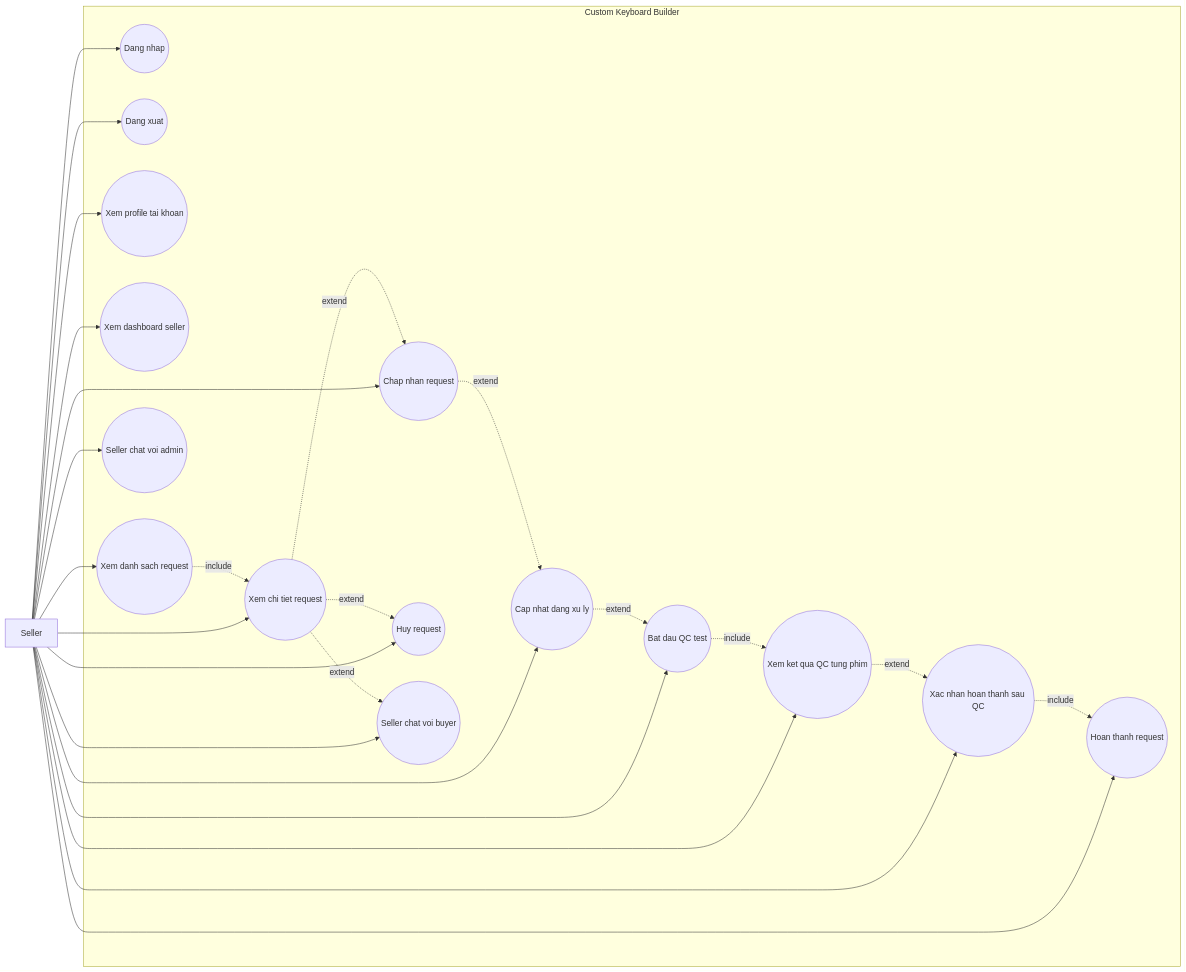
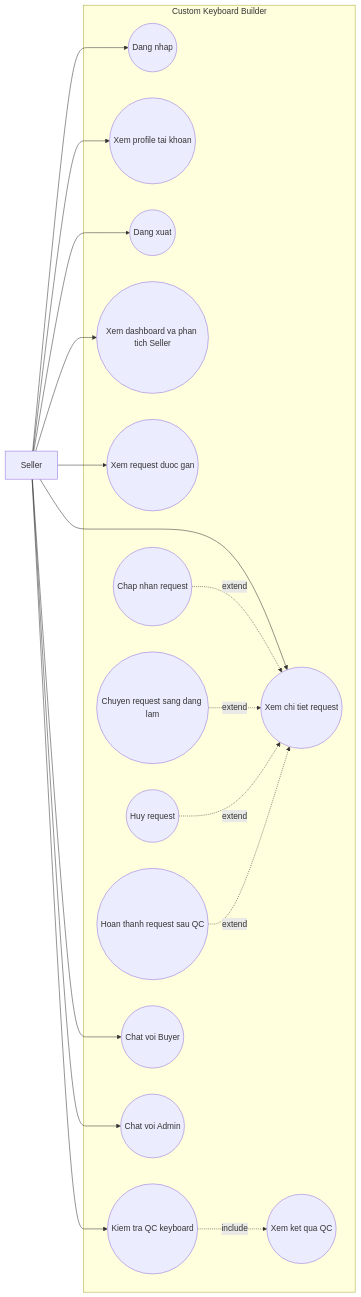
One commit to froynar/Custom_keyboard changed the second of 3 diagrams in Documents_Refactor/Custom_Keyboard_Use_Cases_Refactor.md. Above: the diagram before and after it, drawn with Mermaid. The commit also changed other lines of this file and 19 other files, not shown here.

````diff
--- a/Documents_Refactor/Custom_Keyboard_Use_Cases_Refactor.md
+++ b/Documents_Refactor/Custom_Keyboard_Use_Cases_Refactor.md
@@ -141,49 +142,38 @@
 ```mermaid
 flowchart LR
     Seller["Seller"]
 
     subgraph System["Custom Keyboard Builder"]
         UC12(("Dang nhap"))
+        UC14(("Xem profile tai khoan"))
         UC13(("Dang xuat"))
-        UC14(("Xem profile tai khoan"))
 
-        UC31(("Xem dashboard seller"))
-        UC32(("Xem danh sach request"))
+        UC31(("Xem dashboard va phan tich Seller"))
+        UC32(("Xem request duoc gan"))
         UC33(("Xem chi tiet request"))
         UC34(("Chap nhan request"))
-        UC35(("Cap nhat dang xu ly"))
-        UC36(("Hoan thanh request"))
+        UC35(("Chuyen request sang dang lam"))
         UC37(("Huy request"))
-        UC38(("Bat dau QC test"))
-        UC39(("Xem ket qua QC tung phim"))
-        UC310(("Xac nhan hoan thanh sau QC"))
-        UC52(("Seller chat voi buyer"))
-        UC53(("Seller chat voi admin"))
+        UC38(("Kiem tra QC keyboard"))
+        UC39(("Xem ket qua QC"))
+        UC310(("Hoan thanh request sau QC"))
+        UC52(("Chat voi Buyer"))
+        UC53(("Chat voi Admin"))
     end
 
     Seller --> UC12
+    Seller --> UC14
     Seller --> UC13
-    Seller --> UC14
     Seller --> UC31
     Seller --> UC32
     Seller --> UC33
-    Seller --> UC34
-    Seller --> UC35
-    Seller --> UC36
-    Seller --> UC37
     Seller --> UC38
-    Seller --> UC39
-    Seller --> UC310
     Seller --> UC52
     Seller --> UC53
 
-    UC32 -. include .-> UC33
-    UC33 -. extend .-> UC34
-    UC34 -. extend .-> UC35
-    UC35 -. extend .-> UC38
+    UC34 -. extend .-> UC33
+    UC35 -. extend .-> UC33
+    UC37 -. extend .-> UC33
+    UC310 -. extend .-> UC33
     UC38 -. include .-> UC39
-    UC39 -. extend .-> UC310
-    UC310 -. include .-> UC36
-    UC33 -. extend .-> UC37
-    UC33 -. extend .-> UC52
 ```
````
##########
Assigned task - Give back every line of the listing where the word "extend" shows up.

Answer -
-    UC33 -. extend .-> UC34
-    UC34 -. extend .-> UC35
-    UC35 -. extend .-> UC38
+    UC34 -. extend .-> UC33
+    UC35 -. extend .-> UC33
+    UC37 -. extend .-> UC33
+    UC310 -. extend .-> UC33
-    UC39 -. extend .-> UC310
-    UC33 -. extend .-> UC37
-    UC33 -. extend .-> UC52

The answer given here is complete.